Steps to reduce personal stress:
  1. Time management. Start taking control of your calendar rather than always reacting to client or team member emergencies. Carve out quality focus time to get your highvalue client work done. Identify the top three priorities for each day, week and month to concentrate on and move other to-dos to the “important but not urgent” pile.
  2. Learn to disconnect at the end of the day. As Brian Kush, CPA, PCC recommends: Bookmark your work at the end of the day, perform mental and physical shutdown practices, and set your priorities for the day ahead.
  3. Take frequent breaks. Research shows that humans can only focus fully for four to five hours a day, so take frequent breaks and let your brain clear.
  4. Self-care. Don’t sit at your desk all day long. Don’t eat at your desk, make sure to get plenty of exercise and rest. Try meditating and eating more nutritiously. Take walks during work hours and leave the phone behind.
  5. Help others on your team. If you’re a manager, stop modeling unhealthy work habits such as: in early, leaving late, working weekends; sending texts, emails, Teams messages at all hours; setting unrealistic expectations, etc. Instead, focus on making team members feel appreciated. My friend John Garret, a former Big Four auditor who became a successful podcaster and motivational speaker, said you only have to spend 40 seconds of quality time per day with each person on your team to make them feel valued.
Rethinking your practice to reduce collective stress
  1. Prune your client list.

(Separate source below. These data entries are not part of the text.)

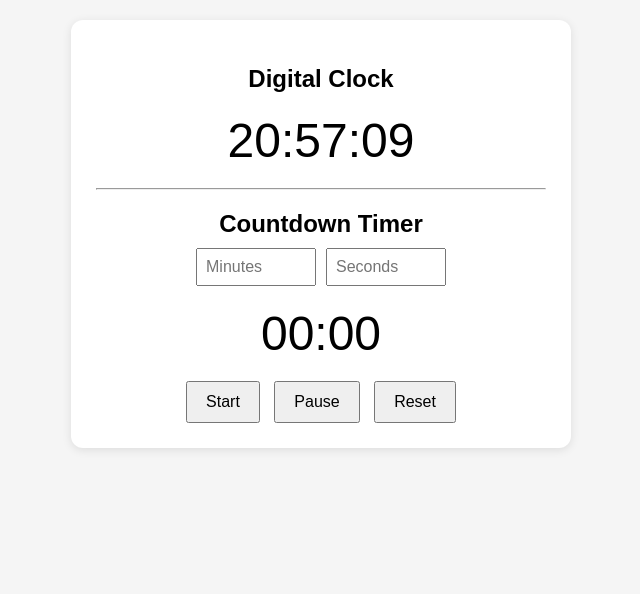
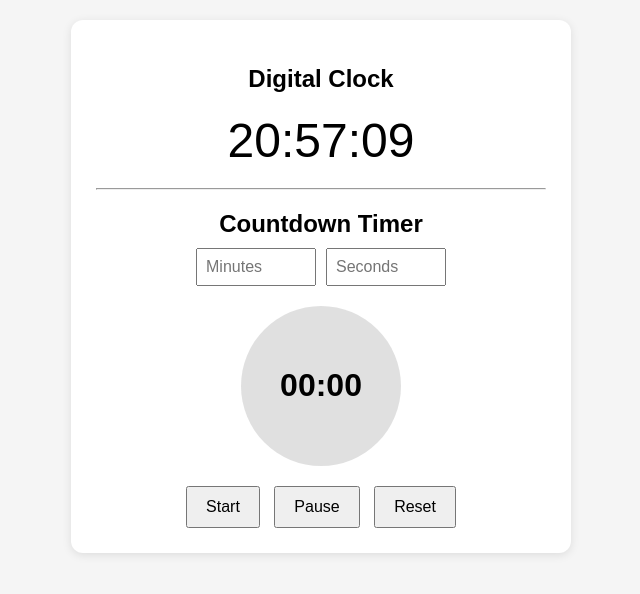
Before and after one commit to terraberra1011/clock-timer, a plain HTML site: page index.html in a window 1280 px wide. Shown: the whole page, without its empty margins (319-959 px from the left). Drawn offline with Linux system fonts and the light colour scheme.

Commit message:
Add visual progress ring and fix pause/resume functionality

```diff
--- a/index.html
+++ b/index.html
@@ -25,7 +25,11 @@
                 <input type="number" id="seconds" placeholder="Seconds">
             </div>
 
-            <div id="timer-display">00:00</div>
+            <div class="progress-wrapper">
+                <div class="progress-circle" id="progress-circle">
+                    <span id="timer-display">00:00</span>
+                </div>
+            </div>
 
             <div class="timer-buttons">
                 <button id="start-btn">Start</button>
--- a/script.js
+++ b/script.js
@@ -10,18 +10,23 @@ function updateClock() {
 
 let timerInterval = null;
 let remainingSeconds = 0;
+let totalSeconds = 0;
 
 function startTimer () {
      if (timerInterval !=null) return;
 
+     // Only set new time if timer is at 0 (not paused)
+     if (remainingSeconds === 0) {
          const minutes = parseInt(document.getElementById("minutes").value) || 0;
          const seconds = parseInt(document.getElementById("seconds").value) ||0;
 
          remainingSeconds = minutes * 60 + seconds;
+         totalSeconds = remainingSeconds;
 
          if (remainingSeconds <= 0) {
             alert("Please enter a valid time.");
             return;
+         }
      }
 
      timerInterval = setInterval(updateTimer, 1000);
@@ -33,6 +38,17 @@ function updateTimer() {
     const secs = String(remainingSeconds % 60).padStart(2, "0");
 
     document.getElementById("timer-display").textContent = `${mins}:${secs}`;
+
+    const progressCircle = document.getElementById("progress-circle");
+    if (totalSeconds > 0) {
+        const elapsed = totalSeconds - remainingSeconds;
+        const fraction = elapsed / totalSeconds;
+        const angle = fraction * 360;
+
+        progressCircle.style.setProperty("--progress", `${angle}deg`);
+    } else {
+        progressCircle.style.setProperty("--progress", "0deg");
+    }
 
     if (remainingSeconds === 0) {
         clearInterval(timerInterval);
@@ -53,7 +69,12 @@ function pauseTimer() {
 function resetTimer() {
     pauseTimer();
     remainingSeconds = 0;
+    totalSeconds = 0;
+
     document.getElementById("timer-display").textContent = "00:00";
+
+    const progressCircle = document.getElementById("progress-circle");
+    progressCircle.style.setProperty("--progress", "0deg");
 }
 
 document.getElementById("start-btn").addEventListener("click", startTimer);
--- a/style.css
+++ b/style.css
@@ -49,3 +49,30 @@ button {
   font-size: 16px;
   cursor: pointer;
 }
+
+.progress-wrapper {
+  display: flex;
+  justify-content: center;
+  margin: 20px 0;
+}
+
+.progress-circle {
+  --progress: 0deg;
+  width: 160px;
+  height: 160px;
+  border-radius: 50%;
+  display: flex;
+  align-items: center;
+  justify-content: center;
+  background: conic-gradient(
+    #4caf50 var(--progress),
+    #e0e0e0 0deg
+  );
+  position: relative;
+}
+
+.progress-circle span#timer-display {
+  position: absolute;
+  font-size: 32px;
+  font-weight: bold;
+}
```
Lines whose indentation alone changed are shown as unchanged.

Get rid of the clients that are stressing you the most or who just aren’t profitable.
  2. Ditch the time sheets and stop selling hours. Change your billing strategy to focus on deliverables and client outcomes.
  3. Automate and delegate as much as possible.
  4. Stop trying to do everything. Develop strategic relationships with people who have expertise that you don’t have.
  5. Bring a mental health coach into the firm.
These five steps count as credits on your Mental Health Balance Sheet.

Taking care of mental health today for a healthier future

If you’re a firm leader or manager, don’t let anyone on your team feel ashamed to ask for help dealing with feelings of burnout, stress or simply feeling anxiety about not keeping up.

If you show others at your firm that’s it’s OK to be honest and vulnerable, then it shows it’s OK to ask for the help they need. Firms in which everyone supports each other always outperform and out-retain firms where it’s every person for themself.

When it comes to mental health, make sure everyone at your organization knows it’s OK to ask for help. It’s one of the best ways I know to recruit, train and retain the best talent in our profession.

Randy Crabtree, co-founder and partner of Tri-Merit Specialty Tax Professionals, is a widely followed author, lecturer and host of The Unique CPA podcast. You may reach him at 847-274-1480.